He would hear some music coming from somewhere, and had to go find it. No matter how far it was. No matter who was with him. No matter how long he had to drag them along behind him. If there was music, he was on his way.
La musique était centrale dans sa vie – surtout avec la danse!
Expo 67 enchanted him. So much to see, to hear, to taste!
He’d try anything.
But he didn’t like lasagna, or spaghetti. But head cheese, ris de veau, cretons, blue cheese? Oh, that was good. Kidney stew. Anything that could smell up the kitchen. Tongue. Oysters, pickled eggs. Pickled onions, pickles. But not just anything pickled – just the unusual stuff. He was gourmet. He’d bring home things like rabbit and brains from the store for Grandmaman to cook. Didn’t matter whether she knew how to cook it! It looked interesting, so he wanted to try it.
Lorsque je sens la senteur forte du fromage bleu, ça me fait toujours penser à Grandpapa.

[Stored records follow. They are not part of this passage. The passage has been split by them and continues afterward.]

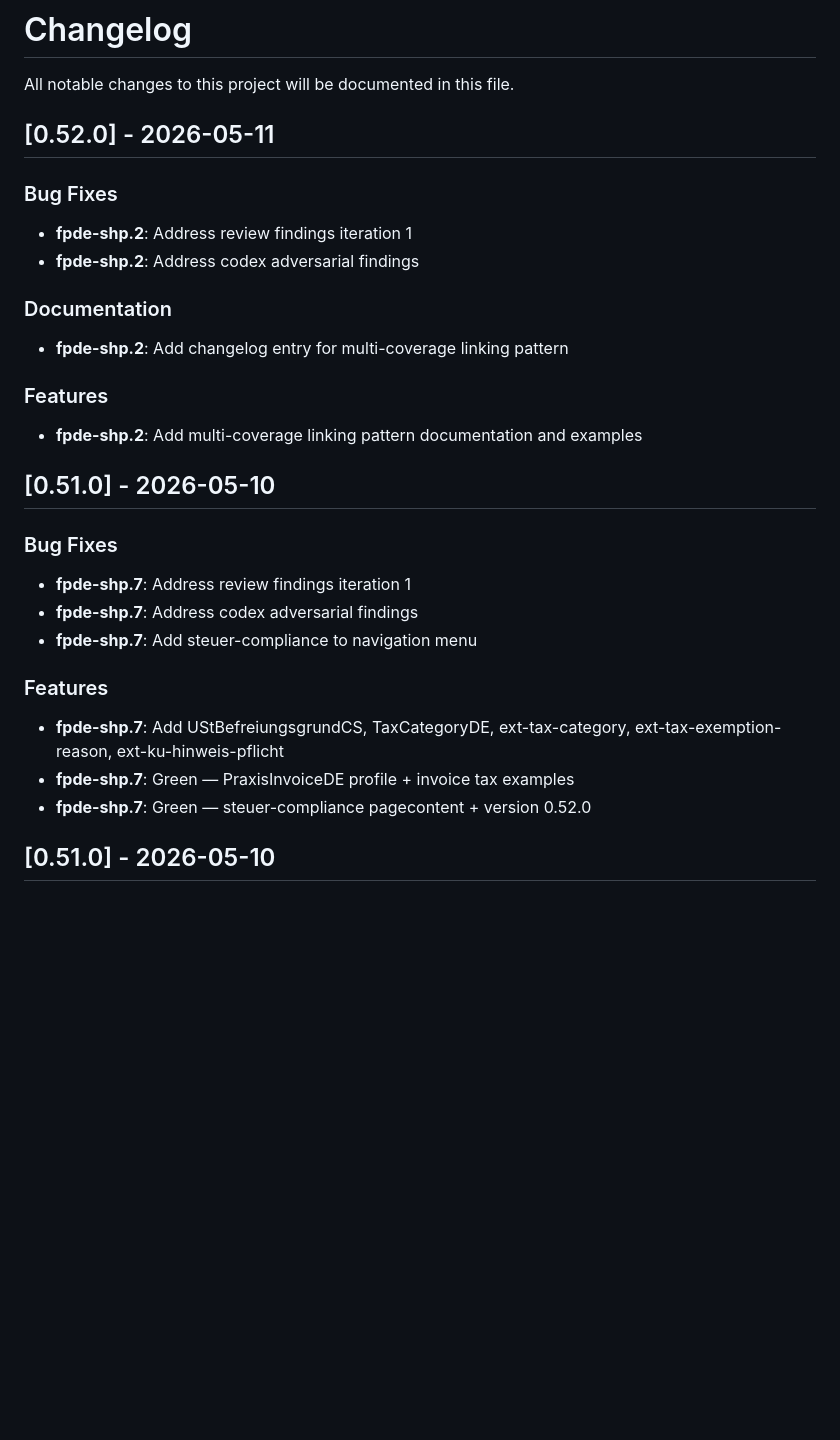
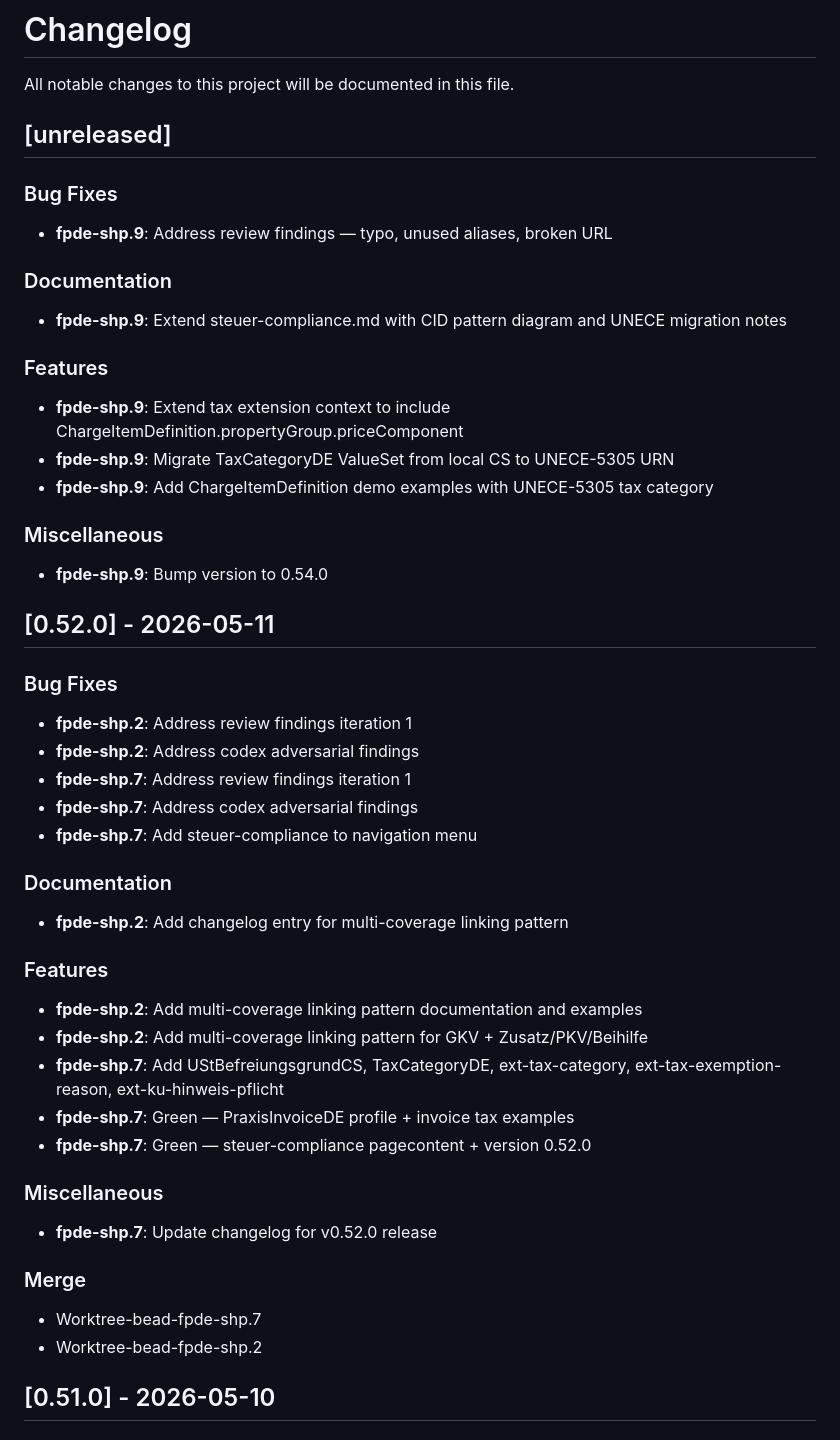
Before and after one commit to cognovis/fhir-praxis-de, a Markdown page: CHANGELOG.md, the part around the change. Drawn GitHub-style; blank space fills up the shorter version.

Commit message:
chore(fpde-shp.9): update changelog for v0.54.0 release

```diff
--- a/CHANGELOG.md
+++ b/CHANGELOG.md
@@ -1,6 +1,26 @@
 # Changelog
 
 All notable changes to this project will be documented in this file.
+
+## [unreleased]
+
+### Bug Fixes
+
+- **fpde-shp.9**: Address review findings — typo, unused aliases, broken URL
+
+### Documentation
+
+- **fpde-shp.9**: Extend steuer-compliance.md with CID pattern diagram and UNECE migration notes
+
+### Features
+
+- **fpde-shp.9**: Extend tax extension context to include ChargeItemDefinition.propertyGroup.priceComponent
+- **fpde-shp.9**: Migrate TaxCategoryDE ValueSet from local CS to UNECE-5305 URN
+- **fpde-shp.9**: Add ChargeItemDefinition demo examples with UNECE-5305 tax category
+
+### Miscellaneous
+
+- **fpde-shp.9**: Bump version to 0.54.0
 
 ## [0.52.0] - 2026-05-11
 
@@ -8,6 +28,9 @@ All notable changes to this project will be documented in this file.
 
 - **fpde-shp.2**: Address review findings iteration 1
 - **fpde-shp.2**: Address codex adversarial findings
+- **fpde-shp.7**: Address review findings iteration 1
+- **fpde-shp.7**: Address codex adversarial findings
+- **fpde-shp.7**: Add steuer-compliance to navigation menu
 
 ### Documentation
 
@@ -16,20 +39,19 @@ All notable changes to this project will be documented in this file.
 ### Features
 
 - **fpde-shp.2**: Add multi-coverage linking pattern documentation and examples
-
-## [0.51.0] - 2026-05-10
-
-### Bug Fixes
-
-- **fpde-shp.7**: Address review findings iteration 1
-- **fpde-shp.7**: Address codex adversarial findings
-- **fpde-shp.7**: Add steuer-compliance to navigation menu
-
-### Features
-
+- **fpde-shp.2**: Add multi-coverage linking pattern for GKV + Zusatz/PKV/Beihilfe
 - **fpde-shp.7**: Add UStBefreiungsgrundCS, TaxCategoryDE, ext-tax-category, ext-tax-exemption-reason, ext-ku-hinweis-pflicht
 - **fpde-shp.7**: Green — PraxisInvoiceDE profile + invoice tax examples
 - **fpde-shp.7**: Green — steuer-compliance pagecontent + version 0.52.0
+
+### Miscellaneous
+
+- **fpde-shp.7**: Update changelog for v0.52.0 release
+
+### Merge
+
+- Worktree-bead-fpde-shp.7
+- Worktree-bead-fpde-shp.2
 
 ## [0.51.0] - 2026-05-10
 
```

So what tie would suit him? How could you possibly sum up this man, all that he is – was – in a tie? You can’t.
He would need a tie though. He wouldn’t want to look less than his best. Presentable. But without too much fuss.
He didn’t like fuss.
He liked peace.
Il était tranquil – il appréciait la tranquilité.
He loved family.
Ah! La famille.
His children, his grandchildren, his greatgandchildren. All kids, all babies. The children always came first with him.
He always wanted people to feel welcome, loved.
Un accueil chaleureux – c’était important.
He grew roses in the garden for Grandmaman, a special corner just for her.
He took the kids on special outings, just him and them – everywhere. Anywhere.
He loved company.
He especially loved to have company to go to his favourite spots with him. To have a smoked-meat sandwich with. To take the boat across to Vieux Montreal with. To go see the flowers growing along the sidewalk. Just because they were there. Because they made him smile.
Il aimait aller visiter des nouvelles places avec quelqu’un – pour partager l’expérience.
He was quiet, yes. He was a man that it made you happy just to be with. To sit, and have a cup of tea, and watch the birds with. A man who loved to share a good view.
Today, he’s not wearing his smile. He’s just wearing a tie.
Grandpapa, époux, Papa, frère, Dad, mononcle, cousin, Greatgrandpa, ami –
Thank you for finding the music.
Merci pour les sourires, et les caresses.
Thank you for painting what you saw, so that we could see it too.
Merci pour ton amour.
Thank you for visiting.
Merci d’avoir partagé ta vie avec nous.